• **INPUT DATA**

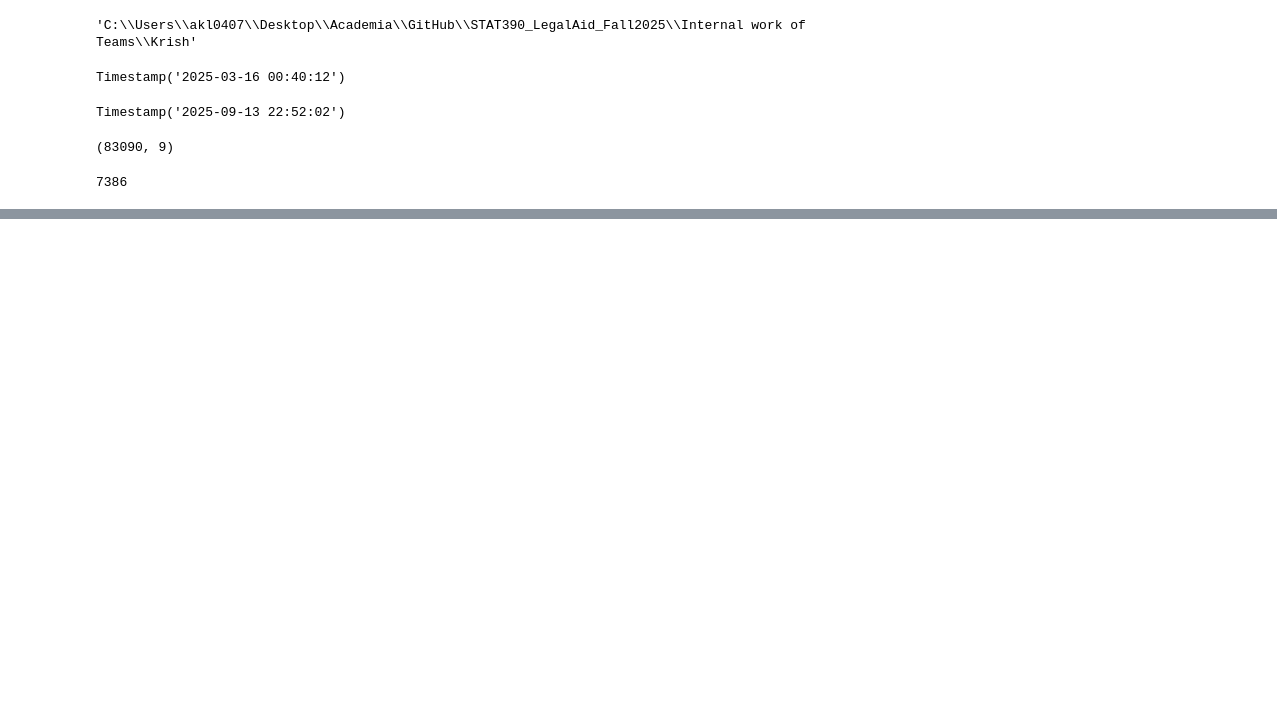
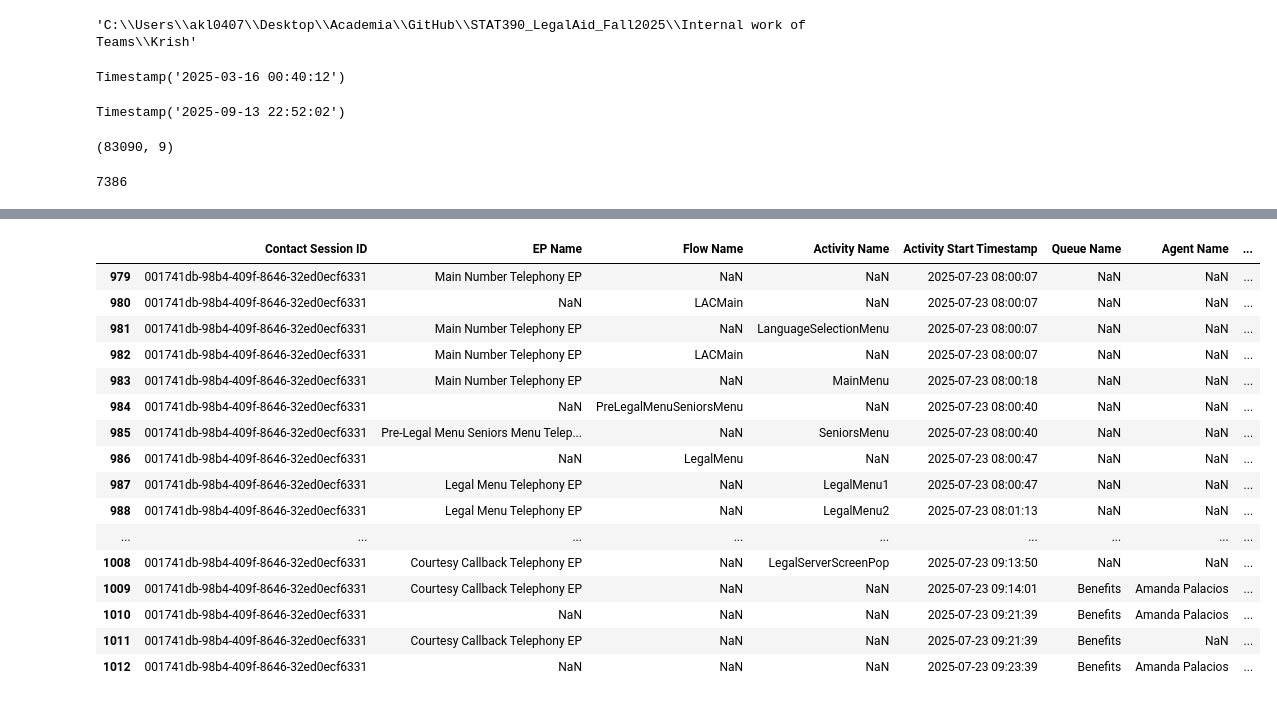
Before and after one commit to arvindkrishna87/STAT390_LegalAid_Fall2025, a Jupyter notebook: Internal work of Teams/Krish/CAR_data_import_code_and_EDA.ipynb, the cells around one changed output, grey strips where cells are left out. Cells and saved outputs as stored; diff of their text form; code cells hidden in the pictures; blank space fills up the shorter version.

```diff
--- a/Internal work of Teams/Krish/CAR_data_import_code_and_EDA.ipynb
+++ b/Internal work of Teams/Krish/CAR_data_import_code_and_EDA.ipynb
@@ -412,0 +572,20 @@ df_tr
+# %%
+df_main_check.loc[df_main_check['Contact Session ID'] == '001741db-98b4-409f-8646-32ed0ecf6331',:]
+# %% [output]
+|  | Contact Session ID | EP Name | Flow Name | Activity Name | Activity Start Timestamp | Queue Name | Agent Name | ... |
+| 979 | 001741db-98b4-409f-8646-32ed0ecf6331 | Main Number Telephony EP | NaN | NaN | 2025-07-23 08:00:07 | NaN | NaN | ... |
+| 980 | 001741db-98b4-409f-8646-32ed0ecf6331 | NaN | LACMain | NaN | 2025-07-23 08:00:07 | NaN | NaN | ... |
+| 981 | 001741db-98b4-409f-8646-32ed0ecf6331 | Main Number Telephony EP | NaN | LanguageSelectionMenu | 2025-07-23 08:00:07 | NaN | NaN | ... |
+| 982 | 001741db-98b4-409f-8646-32ed0ecf6331 | Main Number Telephony EP | LACMain | NaN | 2025-07-23 08:00:07 | NaN | NaN | ... |
+| 983 | 001741db-98b4-409f-8646-32ed0ecf6331 | Main Number Telephony EP | NaN | MainMenu | 2025-07-23 08:00:18 | NaN | NaN | ... |
+| 984 | 001741db-98b4-409f-8646-32ed0ecf6331 | NaN | PreLegalMenuSeniorsMenu | NaN | 2025-07-23 08:00:40 | NaN | NaN | ... |
+| 985 | 001741db-98b4-409f-8646-32ed0ecf6331 | Pre-Legal Menu Seniors Menu Telep... | NaN | SeniorsMenu | 2025-07-23 08:00:40 | NaN | NaN | ... |
+| 986 | 001741db-98b4-409f-8646-32ed0ecf6331 | NaN | LegalMenu | NaN | 2025-07-23 08:00:47 | NaN | NaN | ... |
+| 987 | 001741db-98b4-409f-8646-32ed0ecf6331 | Legal Menu Telephony EP | NaN | LegalMenu1 | 2025-07-23 08:00:47 | NaN | NaN | ... |
+| 988 | 001741db-98b4-409f-8646-32ed0ecf6331 | Legal Menu Telephony EP | NaN | LegalMenu2 | 2025-07-23 08:01:13 | NaN | NaN | ... |
+| ... | ... | ... | ... | ... | ... | ... | ... | ... |
+| 1008 | 001741db-98b4-409f-8646-32ed0ecf6331 | Courtesy Callback Telephony EP | NaN | LegalServerScreenPop | 2025-07-23 09:13:50 | NaN | NaN | ... |
+| 1009 | 001741db-98b4-409f-8646-32ed0ecf6331 | Courtesy Callback Telephony EP | NaN | NaN | 2025-07-23 09:14:01 | Benefits | Amanda Palacios | ... |
+| 1010 | 001741db-98b4-409f-8646-32ed0ecf6331 | NaN | NaN | NaN | 2025-07-23 09:21:39 | Benefits | Amanda Palacios | ... |
+| 1011 | 001741db-98b4-409f-8646-32ed0ecf6331 | Courtesy Callback Telephony EP | NaN | NaN | 2025-07-23 09:21:39 | Benefits | NaN | ... |
+| 1012 | 001741db-98b4-409f-8646-32ed0ecf6331 | NaN | NaN | NaN | 2025-07-23 09:23:39 | Benefits | Amanda Palacios | ... |
```
Also changed, not shown: parts of 30 cells of this notebook, 2 other files.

• **YOUR GOAL**
For each line above that contains "Telephony", make a copy.

• **EXERCISE SOLUTION**
+| 979 | 001741db-98b4-409f-8646-32ed0ecf6331 | Main Number Telephony EP | NaN | NaN | 2025-07-23 08:00:07 | NaN | NaN | ... |
+| 981 | 001741db-98b4-409f-8646-32ed0ecf6331 | Main Number Telephony EP | NaN | LanguageSelectionMenu | 2025-07-23 08:00:07 | NaN | NaN | ... |
+| 982 | 001741db-98b4-409f-8646-32ed0ecf6331 | Main Number Telephony EP | LACMain | NaN | 2025-07-23 08:00:07 | NaN | NaN | ... |
+| 983 | 001741db-98b4-409f-8646-32ed0ecf6331 | Main Number Telephony EP | NaN | MainMenu | 2025-07-23 08:00:18 | NaN | NaN | ... |
+| 987 | 001741db-98b4-409f-8646-32ed0ecf6331 | Legal Menu Telephony EP | NaN | LegalMenu1 | 2025-07-23 08:00:47 | NaN | NaN | ... |
+| 988 | 001741db-98b4-409f-8646-32ed0ecf6331 | Legal Menu Telephony EP | NaN | LegalMenu2 | 2025-07-23 08:01:13 | NaN | NaN | ... |
+| 1008 | 001741db-98b4-409f-8646-32ed0ecf6331 | Courtesy Callback Telephony EP | NaN | LegalServerScreenPop | 2025-07-23 09:13:50 | NaN | NaN | ... |
+| 1009 | 001741db-98b4-409f-8646-32ed0ecf6331 | Courtesy Callback Telephony EP | NaN | NaN | 2025-07-23 09:14:01 | Benefits | Amanda Palacios | ... |
+| 1011 | 001741db-98b4-409f-8646-32ed0ecf6331 | Courtesy Callback Telephony EP | NaN | NaN | 2025-07-23 09:21:39 | Benefits | NaN | ... |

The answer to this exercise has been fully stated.